(Records shown Opens)
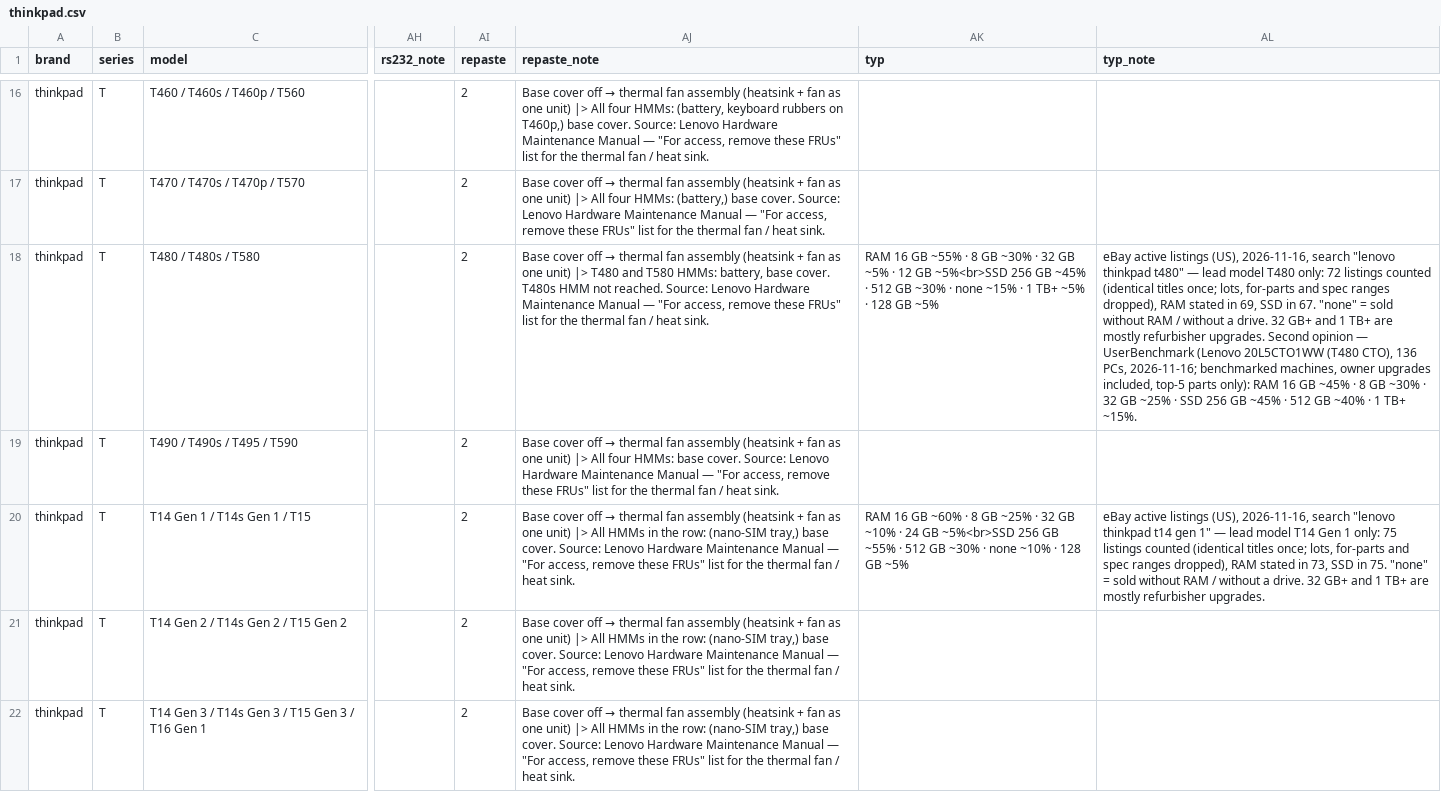
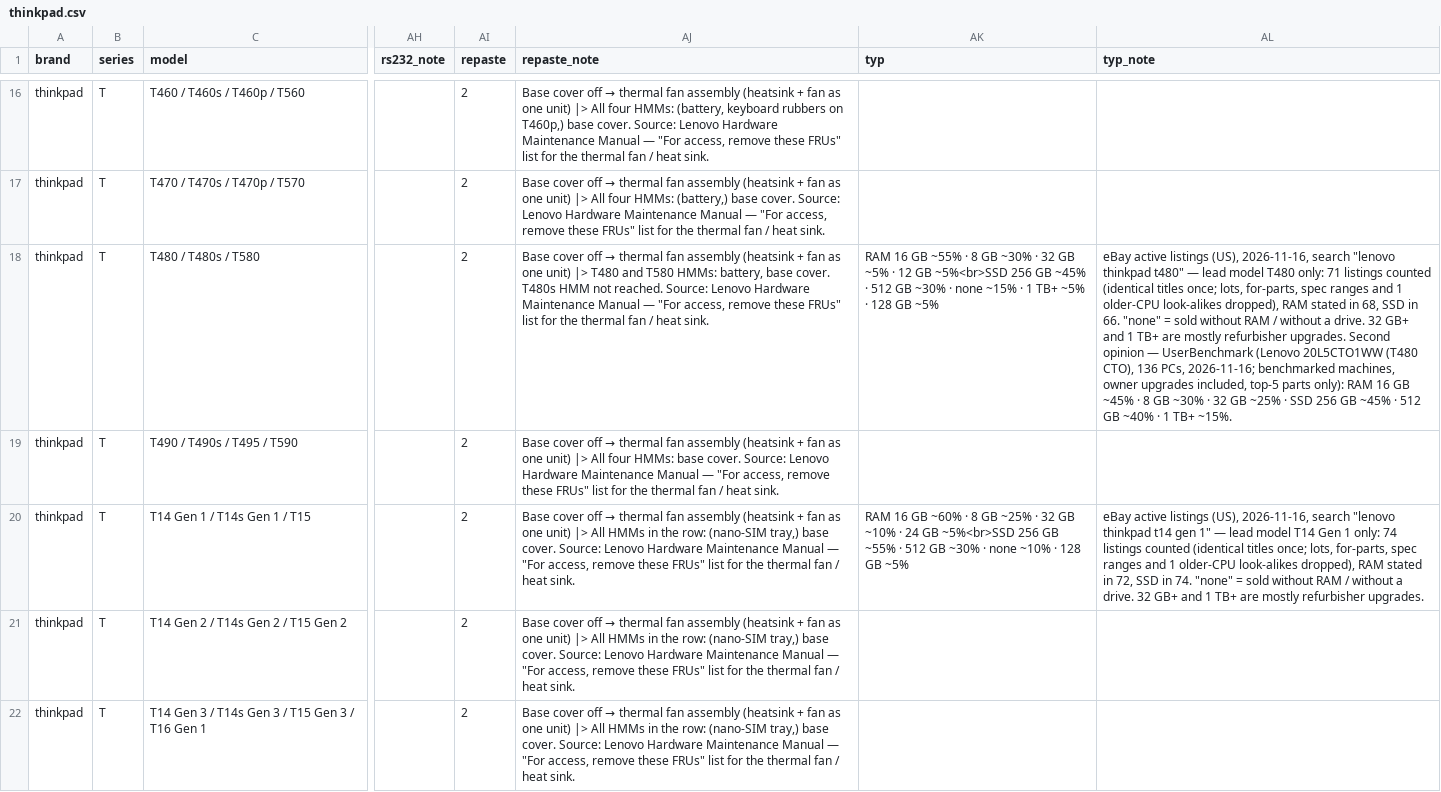
Before and after one commit to Regular-2000/laptop-specs, a CSV file: thinkpad.csv, drawn as a sheet; only a part is shown, gaps mark what is left out; the diff covers the shown part only; the diff names each change by its address in the sheet, - before the commit and + after, or states it on an @@ line.

```diff
--- a/thinkpad.csv
+++ b/thinkpad.csv
-AL18 (typ_note): …T480 only: 72 listings counted (identical titles once; lots, for-parts and spec ranges dropped), RAM stated in 69, SSD in 67. "none" =…
+AL18 (typ_note): …T480 only: 71 listings counted (identical titles once; lots, for-parts, spec ranges and 1 older-CPU look-alikes dropped), RAM stated in 68, SSD in 66. "none" =…
-AL20 (typ_note): …1 only: 75 listings counted (identical titles once; lots, for-parts and spec ranges dropped), RAM stated in 73, SSD in 75. "none" =…
+AL20 (typ_note): …1 only: 74 listings counted (identical titles once; lots, for-parts, spec ranges and 1 older-CPU look-alikes dropped), RAM stated in 72, SSD in 74. "none" =…
```
Also changed, not shown: 5 edited cells elsewhere in this file, hp.csv, 7 other files.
(Records shown Closes)
**Exercise objective:**
Everything in the records above should be printed again exactly, except the pictures.

**Exercise response:**
Before and after one commit to Regular-2000/laptop-specs, a CSV file: thinkpad.csv, drawn as a sheet; only a part is shown, gaps mark what is left out; the diff covers the shown part only; the diff names each change by its address in the sheet, - before the commit and + after, or states it on an @@ line.

```diff
--- a/thinkpad.csv
+++ b/thinkpad.csv
-AL18 (typ_note): …T480 only: 72 listings counted (identical titles once; lots, for-parts and spec ranges dropped), RAM stated in 69, SSD in 67. "none" =…
+AL18 (typ_note): …T480 only: 71 listings counted (identical titles once; lots, for-parts, spec ranges and 1 older-CPU look-alikes dropped), RAM stated in 68, SSD in 66. "none" =…
-AL20 (typ_note): …1 only: 75 listings counted (identical titles once; lots, for-parts and spec ranges dropped), RAM stated in 73, SSD in 75. "none" =…
+AL20 (typ_note): …1 only: 74 listings counted (identical titles once; lots, for-parts, spec ranges and 1 older-CPU look-alikes dropped), RAM stated in 72, SSD in 74. "none" =…
```
Also changed, not shown: 5 edited cells elsewhere in this file, hp.csv, 7 other files.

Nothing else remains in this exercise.